We were cool for a few 1000 years then an occasional rock thrown here and hitting some dude’s head and a few years of feuding started. Remember these days were the days before the horse, so chasing an enemy over the hill versus a juicy fat jack-rabbit seems a better option. So peaceful life was the norm and not because we didn’t want the testosterone fueled revenge, it was simply that we were much more skinnier and hungrier.
In the new year or around the year of 1540 or so, Francisco Vásquez de Coronado led the earliest expedition to New Mexico, guided and lead by a black slave by the name of Estabanico, possibly one of the greatest unknown explorers of our time; however, that’s another story.

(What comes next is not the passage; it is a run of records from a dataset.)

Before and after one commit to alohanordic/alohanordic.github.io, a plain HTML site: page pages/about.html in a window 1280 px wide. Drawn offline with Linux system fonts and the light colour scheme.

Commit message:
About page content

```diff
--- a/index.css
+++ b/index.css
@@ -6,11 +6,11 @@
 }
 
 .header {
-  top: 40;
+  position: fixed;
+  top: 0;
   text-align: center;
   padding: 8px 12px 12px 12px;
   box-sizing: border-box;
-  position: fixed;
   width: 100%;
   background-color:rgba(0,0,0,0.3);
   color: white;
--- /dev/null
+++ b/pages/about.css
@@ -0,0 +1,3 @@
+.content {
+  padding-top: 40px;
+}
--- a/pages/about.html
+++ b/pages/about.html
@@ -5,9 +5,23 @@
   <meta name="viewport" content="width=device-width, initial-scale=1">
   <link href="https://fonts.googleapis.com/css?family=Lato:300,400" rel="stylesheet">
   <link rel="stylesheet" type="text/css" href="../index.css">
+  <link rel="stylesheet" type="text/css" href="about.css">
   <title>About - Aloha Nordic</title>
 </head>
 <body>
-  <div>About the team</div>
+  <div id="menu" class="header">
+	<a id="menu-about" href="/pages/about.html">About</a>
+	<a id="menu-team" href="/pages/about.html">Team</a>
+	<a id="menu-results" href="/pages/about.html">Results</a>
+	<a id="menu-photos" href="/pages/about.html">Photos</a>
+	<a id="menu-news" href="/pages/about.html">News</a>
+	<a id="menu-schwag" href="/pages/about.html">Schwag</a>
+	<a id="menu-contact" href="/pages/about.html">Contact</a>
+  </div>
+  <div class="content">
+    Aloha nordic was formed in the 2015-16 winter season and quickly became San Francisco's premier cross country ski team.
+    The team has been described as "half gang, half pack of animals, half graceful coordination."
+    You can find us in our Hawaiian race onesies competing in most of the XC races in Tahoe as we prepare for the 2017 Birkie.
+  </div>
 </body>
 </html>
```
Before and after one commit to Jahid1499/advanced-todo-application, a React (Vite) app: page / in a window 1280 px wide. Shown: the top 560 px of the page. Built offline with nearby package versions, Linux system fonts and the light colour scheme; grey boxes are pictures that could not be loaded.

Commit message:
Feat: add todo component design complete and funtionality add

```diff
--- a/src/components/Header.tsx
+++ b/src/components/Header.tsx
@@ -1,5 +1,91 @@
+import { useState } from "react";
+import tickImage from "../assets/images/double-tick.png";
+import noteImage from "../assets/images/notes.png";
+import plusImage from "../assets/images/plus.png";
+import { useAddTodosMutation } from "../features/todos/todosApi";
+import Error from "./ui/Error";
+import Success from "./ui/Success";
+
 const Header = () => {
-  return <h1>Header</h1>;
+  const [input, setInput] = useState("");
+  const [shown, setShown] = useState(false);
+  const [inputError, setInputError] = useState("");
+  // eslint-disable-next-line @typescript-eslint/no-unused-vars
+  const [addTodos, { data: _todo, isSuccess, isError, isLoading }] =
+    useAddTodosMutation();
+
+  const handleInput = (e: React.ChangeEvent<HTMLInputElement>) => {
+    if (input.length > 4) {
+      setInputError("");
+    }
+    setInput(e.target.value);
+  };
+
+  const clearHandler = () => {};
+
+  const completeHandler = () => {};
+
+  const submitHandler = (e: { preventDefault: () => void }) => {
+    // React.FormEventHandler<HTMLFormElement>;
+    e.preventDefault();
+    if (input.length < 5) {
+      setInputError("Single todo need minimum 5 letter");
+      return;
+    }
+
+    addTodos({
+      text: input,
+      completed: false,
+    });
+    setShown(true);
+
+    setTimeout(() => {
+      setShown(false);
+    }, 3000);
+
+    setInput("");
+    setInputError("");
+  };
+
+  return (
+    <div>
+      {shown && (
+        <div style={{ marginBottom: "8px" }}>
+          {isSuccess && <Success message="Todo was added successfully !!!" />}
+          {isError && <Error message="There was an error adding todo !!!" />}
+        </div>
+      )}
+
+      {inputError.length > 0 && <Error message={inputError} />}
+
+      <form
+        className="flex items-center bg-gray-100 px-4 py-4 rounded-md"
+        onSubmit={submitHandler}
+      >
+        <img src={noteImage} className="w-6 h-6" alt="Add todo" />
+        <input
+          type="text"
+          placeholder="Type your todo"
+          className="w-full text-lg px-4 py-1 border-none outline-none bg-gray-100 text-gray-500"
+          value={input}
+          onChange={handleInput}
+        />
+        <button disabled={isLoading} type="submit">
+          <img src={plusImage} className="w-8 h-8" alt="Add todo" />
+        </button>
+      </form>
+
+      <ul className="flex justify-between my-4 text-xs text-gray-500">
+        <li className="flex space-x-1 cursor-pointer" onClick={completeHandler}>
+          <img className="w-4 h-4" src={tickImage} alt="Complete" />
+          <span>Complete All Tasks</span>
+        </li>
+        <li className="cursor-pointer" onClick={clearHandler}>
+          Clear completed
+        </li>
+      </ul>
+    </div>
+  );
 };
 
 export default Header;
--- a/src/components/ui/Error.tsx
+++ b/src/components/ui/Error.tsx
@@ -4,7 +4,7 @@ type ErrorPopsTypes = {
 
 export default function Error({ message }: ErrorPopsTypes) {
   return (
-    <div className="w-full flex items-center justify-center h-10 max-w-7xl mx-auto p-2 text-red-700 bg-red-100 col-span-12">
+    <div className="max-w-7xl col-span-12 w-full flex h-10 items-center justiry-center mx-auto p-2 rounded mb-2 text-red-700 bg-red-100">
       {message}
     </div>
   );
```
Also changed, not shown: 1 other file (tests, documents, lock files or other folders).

80 years before the strange Pilgrims landed at Plymouth Rock.
A brief moment in time in 1598, guided by Estabanico, Don Juan de Onate led an expedition up the Rio Grande, where, one year later he established the settlement of San Gabriel, near present-day San Juan Cabelleros.
The great year in 1610, again mas-o-menos, the Spaniards moved their capital of activity to what is now Santa Fe where it was considered safe because it was a burial ground and the Pueblos didn’t go there too often.
For more than two or more generations, the Spaniards, who concentrated their lively-hood and settlements, farms, slavery, convicting protection and ranches in the upper Rio Grande Valley, dominated New Mexico.
Except for a period from 1680 to about 1693, when the Pueblo Indians temporarily regained control of the region. That, also, is another story.
So you have a NUTSHELL version of history..all I gotta say is if you’re 15, 35, 55, 05, 87, you ain’t shit when it comes to how long we have been here..
So… kick this short life in the ass, No %^&*ing regrets and No Bull-ssshhhhht!!!
HAPPY NEW YEAR!!!!!!!
give it all!
eat good food!
kiss!…And by next year you will look back, if you’re lucky, and say DAMN I made it another year.
I LOVE YOU ALL!